Beers in bloom

Three brews to welcome in the season of change

Photo courtesy of Spike’s Bottle Shop

Old Chico Pale Bock—Sierra Nevada Brewing Co.

Helles bock is the quintessential spring beer style. The German-born creation is a hoppier and paler (“helles” means “light” or “pale”) version of the sweet and malty centuries-old bock style, making it a more quaffable rendition to enjoy during spring celebrations. Sierra Nevada’s Pale Bock is part of its Old Chico series, a lineup of resurrected versions of some of the brewery’s classic yet discontinued beers beloved by locals and re-released only in Chico and its surrounding areas. Crystal Wheat is the flagship and the only Old Chico brand on shelves year round. In addition to Pale Bock, other seasonal or one-off varieties have included Brown Ale, ESB and Session IPA. After much clamoring from local enthusiasts, Pale Bock was revived in 2014, and comes out each year just before spring. The 2018 is on local shelves now, and it is outstanding. The golden-hued, medium-hopped lager is indeed very easy to drink on a sunny, spring day, yet it has tons of flavor, with a nice, mildly sweet, bready malt backbone pairing well with the floral hops. It also has a sneaky alcohol content (6.8 percent) that, if you don’t pace yourself, can feel like a “bock” (“billy goat”) kicked you over.

-Jason Cassidy

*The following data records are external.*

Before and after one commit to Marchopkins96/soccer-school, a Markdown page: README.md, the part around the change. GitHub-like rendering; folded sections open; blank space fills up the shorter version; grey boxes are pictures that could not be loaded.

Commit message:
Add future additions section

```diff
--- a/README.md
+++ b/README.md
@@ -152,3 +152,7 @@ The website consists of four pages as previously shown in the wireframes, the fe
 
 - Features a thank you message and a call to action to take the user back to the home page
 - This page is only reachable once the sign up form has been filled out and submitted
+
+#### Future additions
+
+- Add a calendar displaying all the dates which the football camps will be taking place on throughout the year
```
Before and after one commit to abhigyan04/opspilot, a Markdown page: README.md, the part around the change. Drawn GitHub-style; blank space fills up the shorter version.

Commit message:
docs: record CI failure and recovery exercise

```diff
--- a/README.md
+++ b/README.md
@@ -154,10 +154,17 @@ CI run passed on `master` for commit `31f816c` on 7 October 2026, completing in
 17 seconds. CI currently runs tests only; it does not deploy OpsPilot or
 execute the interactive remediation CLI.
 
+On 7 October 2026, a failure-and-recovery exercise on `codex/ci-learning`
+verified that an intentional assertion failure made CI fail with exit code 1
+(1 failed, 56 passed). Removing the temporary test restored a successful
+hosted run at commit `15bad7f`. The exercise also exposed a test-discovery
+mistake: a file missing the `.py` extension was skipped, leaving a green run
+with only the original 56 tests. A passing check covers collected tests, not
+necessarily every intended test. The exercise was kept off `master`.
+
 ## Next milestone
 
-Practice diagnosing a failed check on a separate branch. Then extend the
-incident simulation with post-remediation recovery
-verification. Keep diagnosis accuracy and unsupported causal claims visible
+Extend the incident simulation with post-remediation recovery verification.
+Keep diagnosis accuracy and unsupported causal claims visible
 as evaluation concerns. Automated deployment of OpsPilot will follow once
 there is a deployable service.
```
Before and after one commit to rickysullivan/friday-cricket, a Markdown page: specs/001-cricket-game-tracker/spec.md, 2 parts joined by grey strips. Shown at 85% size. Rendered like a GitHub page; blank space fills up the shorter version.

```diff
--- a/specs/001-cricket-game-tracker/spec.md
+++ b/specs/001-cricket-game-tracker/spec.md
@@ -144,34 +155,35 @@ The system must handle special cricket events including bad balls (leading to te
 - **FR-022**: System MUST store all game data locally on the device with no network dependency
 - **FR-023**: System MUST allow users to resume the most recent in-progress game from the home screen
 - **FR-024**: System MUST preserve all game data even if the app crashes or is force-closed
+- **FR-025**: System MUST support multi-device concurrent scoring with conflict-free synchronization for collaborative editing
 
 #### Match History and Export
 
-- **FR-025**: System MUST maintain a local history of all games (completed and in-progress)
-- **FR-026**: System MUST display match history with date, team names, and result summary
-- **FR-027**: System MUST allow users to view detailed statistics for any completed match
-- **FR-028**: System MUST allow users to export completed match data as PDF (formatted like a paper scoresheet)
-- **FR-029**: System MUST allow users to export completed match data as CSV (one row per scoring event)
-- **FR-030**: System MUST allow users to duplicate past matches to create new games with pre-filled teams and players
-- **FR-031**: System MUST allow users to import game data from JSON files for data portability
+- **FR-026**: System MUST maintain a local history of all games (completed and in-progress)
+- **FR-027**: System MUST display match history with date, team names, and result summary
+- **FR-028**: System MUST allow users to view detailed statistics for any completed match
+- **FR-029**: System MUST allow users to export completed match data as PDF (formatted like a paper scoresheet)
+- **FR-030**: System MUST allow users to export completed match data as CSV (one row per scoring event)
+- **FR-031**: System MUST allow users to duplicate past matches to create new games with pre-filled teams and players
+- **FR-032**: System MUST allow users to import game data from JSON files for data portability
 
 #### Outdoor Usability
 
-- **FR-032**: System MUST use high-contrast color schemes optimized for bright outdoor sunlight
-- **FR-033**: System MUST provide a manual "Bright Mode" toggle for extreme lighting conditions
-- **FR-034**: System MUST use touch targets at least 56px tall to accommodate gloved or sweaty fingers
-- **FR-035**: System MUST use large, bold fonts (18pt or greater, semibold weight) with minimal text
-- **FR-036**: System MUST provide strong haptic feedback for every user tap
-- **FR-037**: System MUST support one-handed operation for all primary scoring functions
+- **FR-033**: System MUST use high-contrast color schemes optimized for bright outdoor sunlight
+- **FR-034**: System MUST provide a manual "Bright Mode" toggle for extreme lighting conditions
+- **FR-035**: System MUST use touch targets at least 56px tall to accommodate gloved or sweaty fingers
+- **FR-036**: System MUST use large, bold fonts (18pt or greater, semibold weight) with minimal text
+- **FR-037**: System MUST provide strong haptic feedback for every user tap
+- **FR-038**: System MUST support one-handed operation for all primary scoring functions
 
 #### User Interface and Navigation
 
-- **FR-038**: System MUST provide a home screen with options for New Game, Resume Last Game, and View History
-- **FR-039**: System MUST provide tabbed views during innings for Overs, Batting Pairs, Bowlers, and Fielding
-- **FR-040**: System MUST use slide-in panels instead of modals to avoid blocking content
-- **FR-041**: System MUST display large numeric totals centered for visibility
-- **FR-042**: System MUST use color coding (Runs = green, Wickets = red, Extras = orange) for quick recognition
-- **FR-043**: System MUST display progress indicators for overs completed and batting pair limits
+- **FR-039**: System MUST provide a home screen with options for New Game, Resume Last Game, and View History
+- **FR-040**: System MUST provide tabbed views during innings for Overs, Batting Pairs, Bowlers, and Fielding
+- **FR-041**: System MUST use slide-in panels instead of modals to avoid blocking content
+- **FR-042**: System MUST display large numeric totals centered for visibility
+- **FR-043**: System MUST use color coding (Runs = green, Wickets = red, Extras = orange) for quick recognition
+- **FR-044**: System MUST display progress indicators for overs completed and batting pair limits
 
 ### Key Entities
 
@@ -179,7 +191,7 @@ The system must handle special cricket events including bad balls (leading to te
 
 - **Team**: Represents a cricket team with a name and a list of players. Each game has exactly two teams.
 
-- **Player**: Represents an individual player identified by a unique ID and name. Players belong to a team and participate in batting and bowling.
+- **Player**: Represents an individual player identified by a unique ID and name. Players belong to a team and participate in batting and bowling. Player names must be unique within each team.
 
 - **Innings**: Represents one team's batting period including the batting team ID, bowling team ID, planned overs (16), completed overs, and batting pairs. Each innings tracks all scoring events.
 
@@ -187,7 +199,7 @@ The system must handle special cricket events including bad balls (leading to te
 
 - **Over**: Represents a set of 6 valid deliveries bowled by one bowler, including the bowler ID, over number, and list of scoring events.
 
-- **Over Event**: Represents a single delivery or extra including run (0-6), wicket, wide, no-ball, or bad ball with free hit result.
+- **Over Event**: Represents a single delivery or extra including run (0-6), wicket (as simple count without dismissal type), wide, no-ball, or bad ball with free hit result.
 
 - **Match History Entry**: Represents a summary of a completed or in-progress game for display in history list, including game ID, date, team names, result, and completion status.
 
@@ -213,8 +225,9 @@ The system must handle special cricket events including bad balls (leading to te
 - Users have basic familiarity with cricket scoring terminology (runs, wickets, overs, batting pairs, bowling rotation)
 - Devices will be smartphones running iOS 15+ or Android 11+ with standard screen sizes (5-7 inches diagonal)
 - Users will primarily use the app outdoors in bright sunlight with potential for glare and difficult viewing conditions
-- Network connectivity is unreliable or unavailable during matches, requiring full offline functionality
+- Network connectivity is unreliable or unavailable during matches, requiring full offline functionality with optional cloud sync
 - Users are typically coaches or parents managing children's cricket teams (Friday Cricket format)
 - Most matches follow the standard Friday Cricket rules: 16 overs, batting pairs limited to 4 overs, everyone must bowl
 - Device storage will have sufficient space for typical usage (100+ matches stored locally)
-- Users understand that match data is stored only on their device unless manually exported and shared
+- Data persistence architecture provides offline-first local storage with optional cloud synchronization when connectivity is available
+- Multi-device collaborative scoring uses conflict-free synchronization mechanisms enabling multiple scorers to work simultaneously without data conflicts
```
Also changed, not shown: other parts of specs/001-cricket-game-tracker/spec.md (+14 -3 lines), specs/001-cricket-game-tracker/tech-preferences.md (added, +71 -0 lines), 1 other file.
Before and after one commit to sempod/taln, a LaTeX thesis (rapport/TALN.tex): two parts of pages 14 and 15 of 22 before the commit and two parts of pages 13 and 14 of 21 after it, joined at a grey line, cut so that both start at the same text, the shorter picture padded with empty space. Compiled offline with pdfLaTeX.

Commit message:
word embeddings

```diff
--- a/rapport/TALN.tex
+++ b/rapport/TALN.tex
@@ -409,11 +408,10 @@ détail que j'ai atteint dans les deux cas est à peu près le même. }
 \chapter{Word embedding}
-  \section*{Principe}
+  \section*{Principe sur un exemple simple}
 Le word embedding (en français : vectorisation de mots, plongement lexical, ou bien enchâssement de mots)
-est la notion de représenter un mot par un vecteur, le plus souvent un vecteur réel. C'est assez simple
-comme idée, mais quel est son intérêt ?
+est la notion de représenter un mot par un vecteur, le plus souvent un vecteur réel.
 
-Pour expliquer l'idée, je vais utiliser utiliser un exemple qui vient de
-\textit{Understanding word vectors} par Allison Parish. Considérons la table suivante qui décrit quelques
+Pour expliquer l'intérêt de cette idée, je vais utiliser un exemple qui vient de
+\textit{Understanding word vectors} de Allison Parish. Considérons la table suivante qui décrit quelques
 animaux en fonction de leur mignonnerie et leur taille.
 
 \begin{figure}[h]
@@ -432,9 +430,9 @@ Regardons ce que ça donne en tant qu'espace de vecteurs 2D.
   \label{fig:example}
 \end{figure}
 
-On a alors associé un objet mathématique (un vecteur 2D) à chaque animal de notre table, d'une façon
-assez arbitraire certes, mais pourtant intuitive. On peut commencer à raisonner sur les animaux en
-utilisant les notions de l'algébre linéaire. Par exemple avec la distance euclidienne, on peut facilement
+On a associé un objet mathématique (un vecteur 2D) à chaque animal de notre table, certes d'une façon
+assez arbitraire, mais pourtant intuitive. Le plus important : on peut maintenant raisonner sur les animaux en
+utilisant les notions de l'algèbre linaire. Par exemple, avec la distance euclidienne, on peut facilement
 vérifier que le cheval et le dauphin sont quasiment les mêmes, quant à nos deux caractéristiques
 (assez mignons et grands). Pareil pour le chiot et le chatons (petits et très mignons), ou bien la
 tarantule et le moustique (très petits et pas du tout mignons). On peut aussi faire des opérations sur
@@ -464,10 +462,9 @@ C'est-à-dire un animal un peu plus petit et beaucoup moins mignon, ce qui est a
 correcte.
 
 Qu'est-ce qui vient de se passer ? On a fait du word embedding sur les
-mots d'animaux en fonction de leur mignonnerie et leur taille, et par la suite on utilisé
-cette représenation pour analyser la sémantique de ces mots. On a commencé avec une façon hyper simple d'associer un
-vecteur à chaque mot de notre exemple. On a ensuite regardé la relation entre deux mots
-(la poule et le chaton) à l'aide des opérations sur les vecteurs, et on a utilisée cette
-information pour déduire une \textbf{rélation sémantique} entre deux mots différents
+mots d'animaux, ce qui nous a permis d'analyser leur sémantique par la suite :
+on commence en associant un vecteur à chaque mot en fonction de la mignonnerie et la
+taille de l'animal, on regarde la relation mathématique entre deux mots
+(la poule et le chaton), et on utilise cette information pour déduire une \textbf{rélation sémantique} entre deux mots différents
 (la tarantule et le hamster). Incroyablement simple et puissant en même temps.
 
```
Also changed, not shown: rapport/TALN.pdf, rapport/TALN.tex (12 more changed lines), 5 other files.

Enjoy By 04.20.18—Stone Brewing

Stone Brewing’s ongoing Enjoy By series of IPAs is a stroke of marketing genius. If you don’t drink it by the date on the label, they say, you can expect a diminished experience as hop flavors fade. Having been brewed specifically not to last, there’s a compelling incentive to buy now. The San Diego brewery’s latest concoction—Enjoy By 04.20.18—is a big, citrusy and floral double IPA brewed with 10 different hops and weighing in at a hefty 9.4 percent alcohol. That’s definitely on the stronger side, and this iteration has a sharp alcoholic bite, especially on the first few sips, but it’s surprisingly light-bodied for a double. If one were attracted to pretty labels (and one certainly is), this is particularly eye-catching and also makes overt references to reefer. The “enjoy by” date is April 20, after all, and it professes to be “devastatingly dank.” Disappointingly, it doesn’t taste like somebody squeezed a fat bag of weed and bottled the juice; it’s more just like a super-stiff IPA with a spritz of citrus. If that’s your thing, you’d better get some while it lasts.

-Howard Hardee

Pfriem Saison—Pfriem Family Brewers

One could make a (very) compelling argument that Pfriem is making the best beer in the state of Oregon. It’s great for those who live there, but a real bummer for those who don’t (Pfriem rarely finds its way into Northern California beer shops and bars). The Hood River-based brewery’s beers stand out for the choice of hops and the always clean finish, and the saison is no exception. It’s a relatively traditional version, but the flavors explode—tropical fruits, and the (sometimes divisive) funkiness that saisons (or farmhouses) typically include. Pfriem unleashes this particular saison (the brewery also makes a kumquat farmhouse ale, a super saison at 9.5 percent ABV, and a black saison) in the spring—just in time to imbibe in the sun—and it typically doesn’t last much past April. Worth a trip up to Oregon for serious beer geeks, or some old-fashioned bartering for a few good California brews.

-Mark Lore